[Exercise prompt] Once the line with "participant BA as Bedrock Agent" is found in the entries below, print it and each following line exactly, stopping after the line with "ECS->>BA: InvokeAgent (question)"; print nothing else.

[Recorded data]
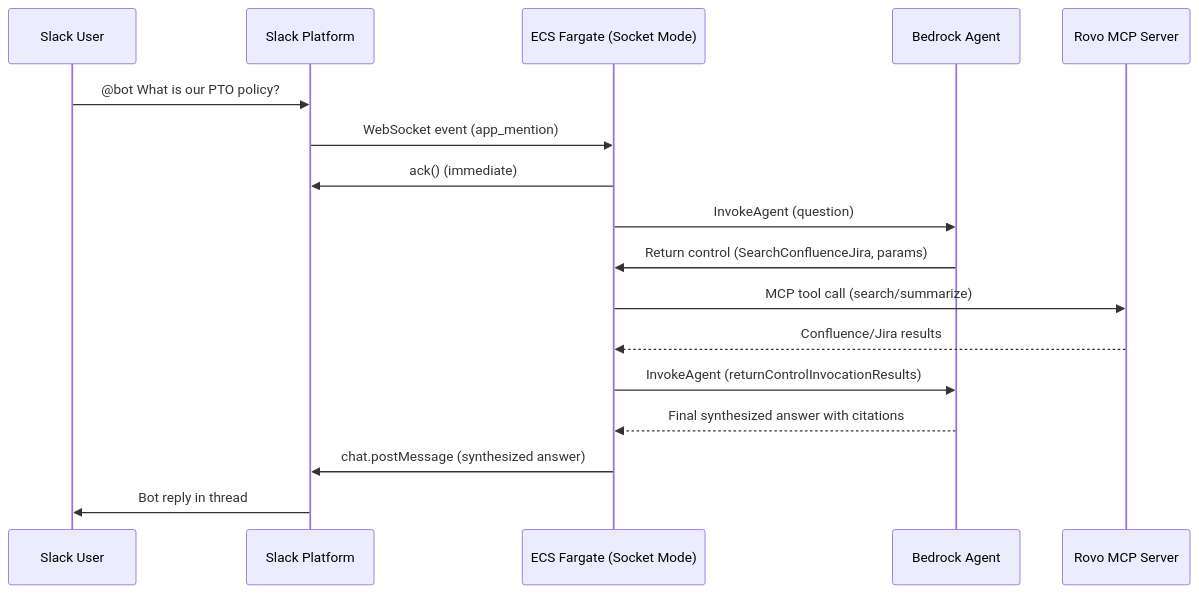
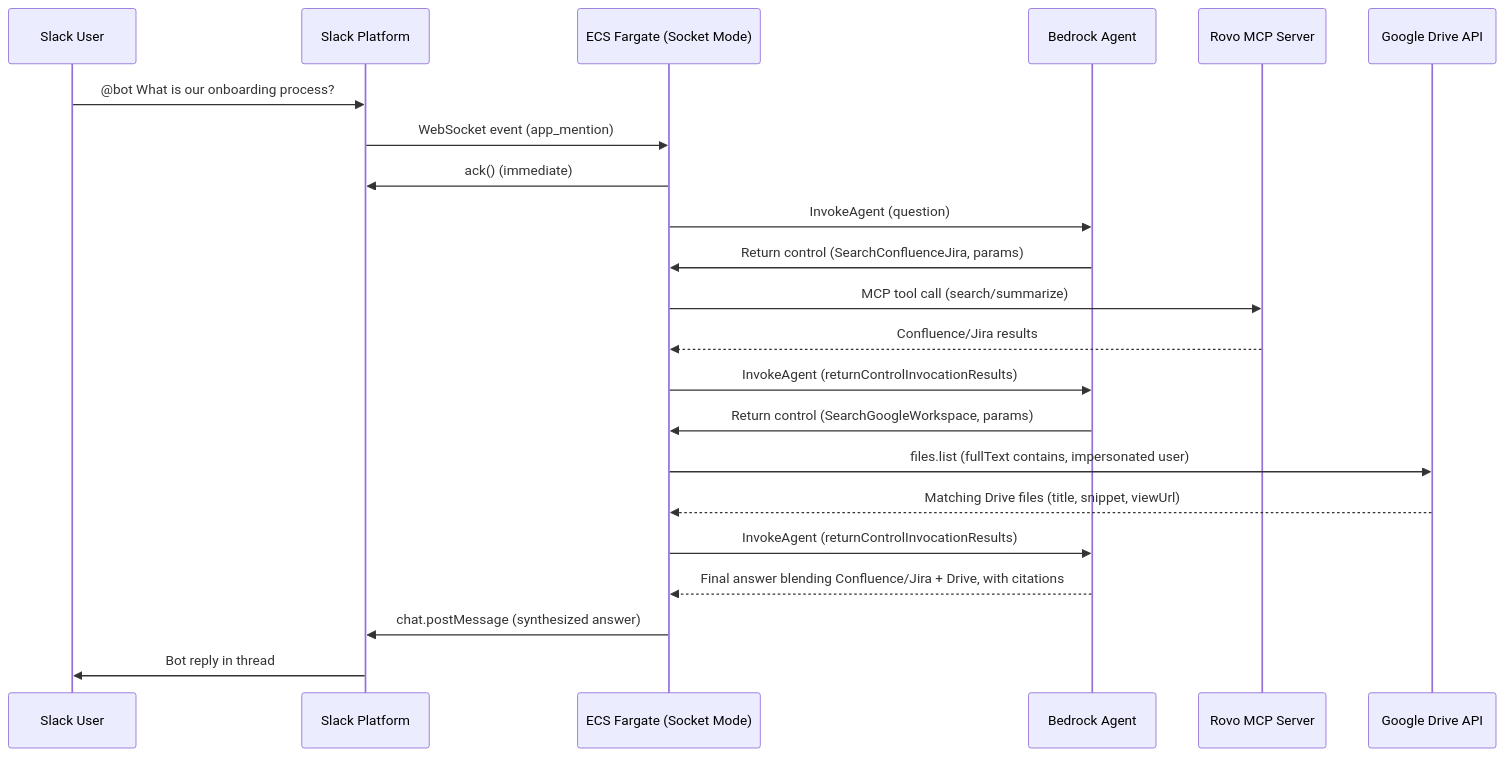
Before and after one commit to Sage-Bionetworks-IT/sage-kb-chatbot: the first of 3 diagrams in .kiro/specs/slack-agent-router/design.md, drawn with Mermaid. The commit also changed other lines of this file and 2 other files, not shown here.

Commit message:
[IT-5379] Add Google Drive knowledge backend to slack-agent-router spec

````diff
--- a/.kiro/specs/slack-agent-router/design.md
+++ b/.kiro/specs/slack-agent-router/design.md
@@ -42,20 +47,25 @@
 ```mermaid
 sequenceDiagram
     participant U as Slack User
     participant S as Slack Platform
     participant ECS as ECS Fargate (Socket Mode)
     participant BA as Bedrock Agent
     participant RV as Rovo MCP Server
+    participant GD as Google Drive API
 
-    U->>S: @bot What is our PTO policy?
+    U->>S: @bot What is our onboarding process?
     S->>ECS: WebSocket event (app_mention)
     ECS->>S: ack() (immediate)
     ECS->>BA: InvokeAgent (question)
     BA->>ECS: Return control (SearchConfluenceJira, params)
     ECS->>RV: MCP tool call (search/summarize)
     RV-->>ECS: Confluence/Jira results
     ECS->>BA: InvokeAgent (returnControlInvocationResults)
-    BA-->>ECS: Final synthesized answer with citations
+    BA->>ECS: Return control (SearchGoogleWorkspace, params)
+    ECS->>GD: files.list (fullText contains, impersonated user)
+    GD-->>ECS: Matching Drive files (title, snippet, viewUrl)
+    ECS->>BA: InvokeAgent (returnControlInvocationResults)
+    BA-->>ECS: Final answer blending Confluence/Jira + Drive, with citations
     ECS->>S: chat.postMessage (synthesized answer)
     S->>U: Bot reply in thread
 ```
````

==

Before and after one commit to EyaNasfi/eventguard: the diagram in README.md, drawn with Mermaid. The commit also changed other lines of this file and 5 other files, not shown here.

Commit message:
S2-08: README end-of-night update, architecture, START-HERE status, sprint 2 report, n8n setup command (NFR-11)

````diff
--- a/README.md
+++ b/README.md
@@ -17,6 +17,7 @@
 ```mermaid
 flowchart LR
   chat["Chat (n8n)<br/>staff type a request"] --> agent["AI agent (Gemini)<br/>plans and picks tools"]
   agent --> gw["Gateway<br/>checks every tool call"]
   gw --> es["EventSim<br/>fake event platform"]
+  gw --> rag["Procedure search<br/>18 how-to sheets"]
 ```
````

[Result for this task]
     participant BA as Bedrock Agent
     participant RV as Rovo MCP Server
+    participant GD as Google Drive API
 
-    U->>S: @bot What is our PTO policy?
+    U->>S: @bot What is our onboarding process?
     S->>ECS: WebSocket event (app_mention)
     ECS->>S: ack() (immediate)
     ECS->>BA: InvokeAgent (question)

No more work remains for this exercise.